Task brief:
Return a copy of every line in the records that includes the word "seed".

Change listing data
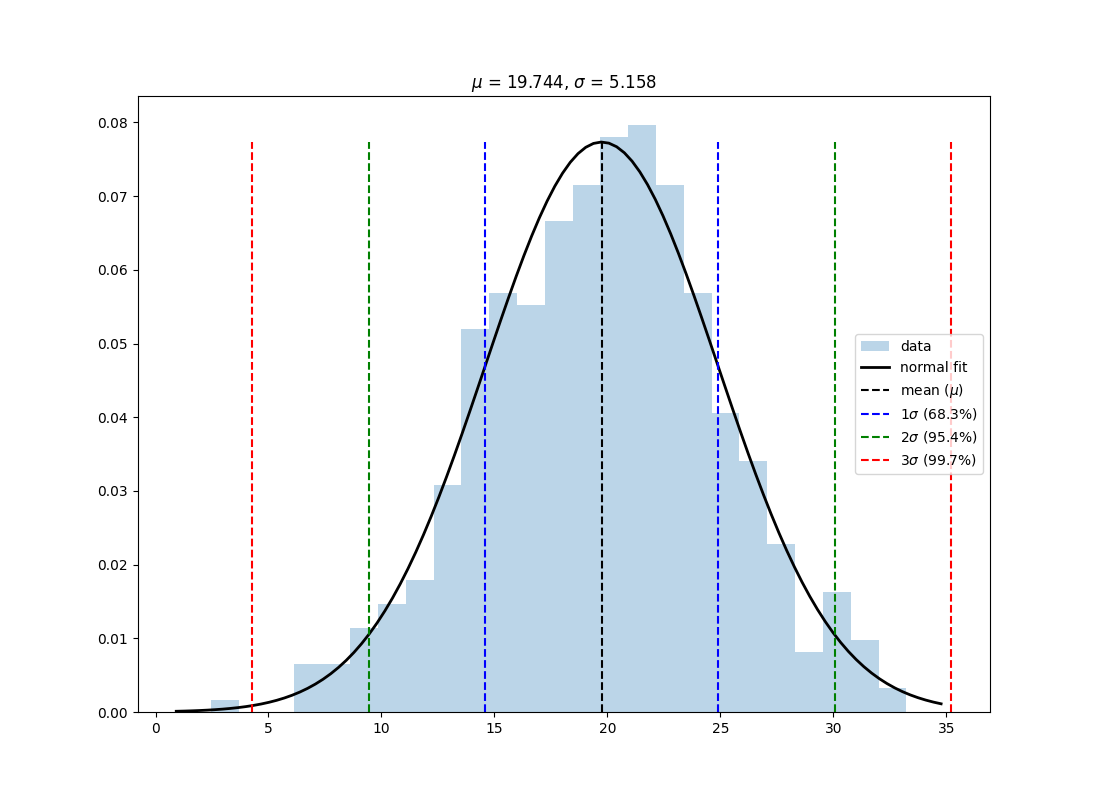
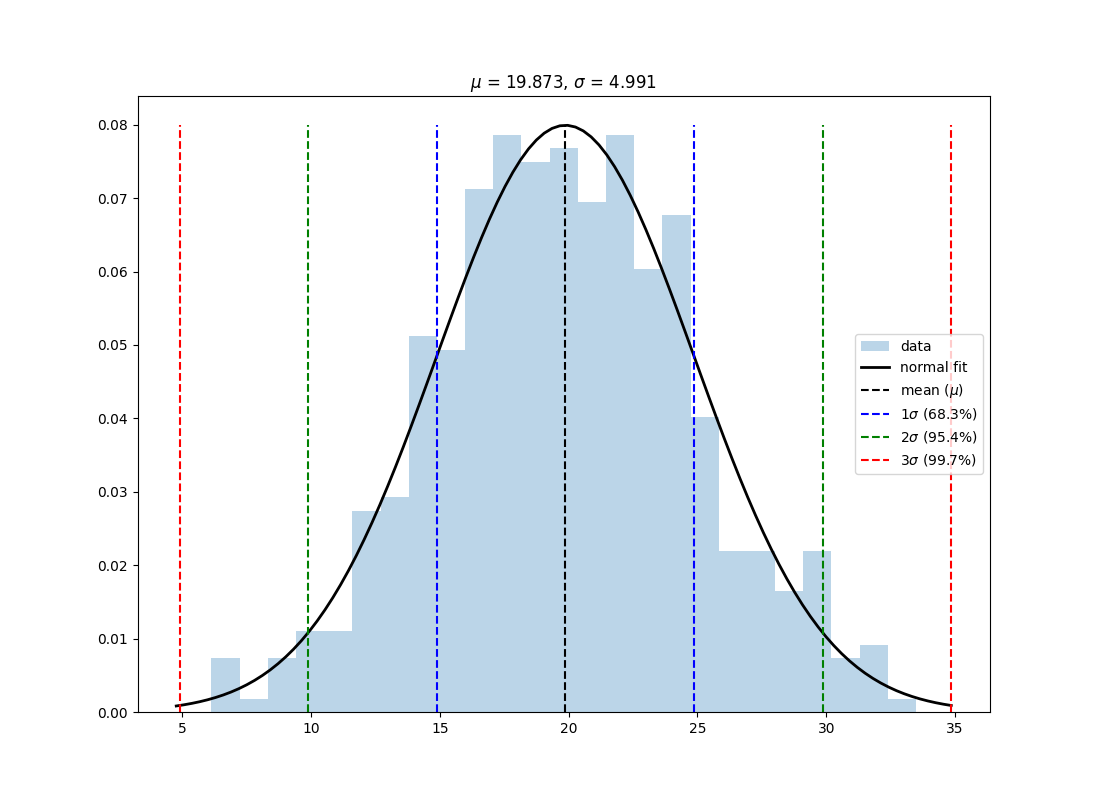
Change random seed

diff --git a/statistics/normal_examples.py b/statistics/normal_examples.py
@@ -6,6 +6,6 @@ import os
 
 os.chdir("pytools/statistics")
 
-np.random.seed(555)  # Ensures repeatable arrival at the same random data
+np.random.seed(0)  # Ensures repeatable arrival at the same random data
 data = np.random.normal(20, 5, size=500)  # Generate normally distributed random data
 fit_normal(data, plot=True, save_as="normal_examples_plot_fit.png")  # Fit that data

Reply:
Change random seed
-np.random.seed(555)  # Ensures repeatable arrival at the same random data
+np.random.seed(0)  # Ensures repeatable arrival at the same random data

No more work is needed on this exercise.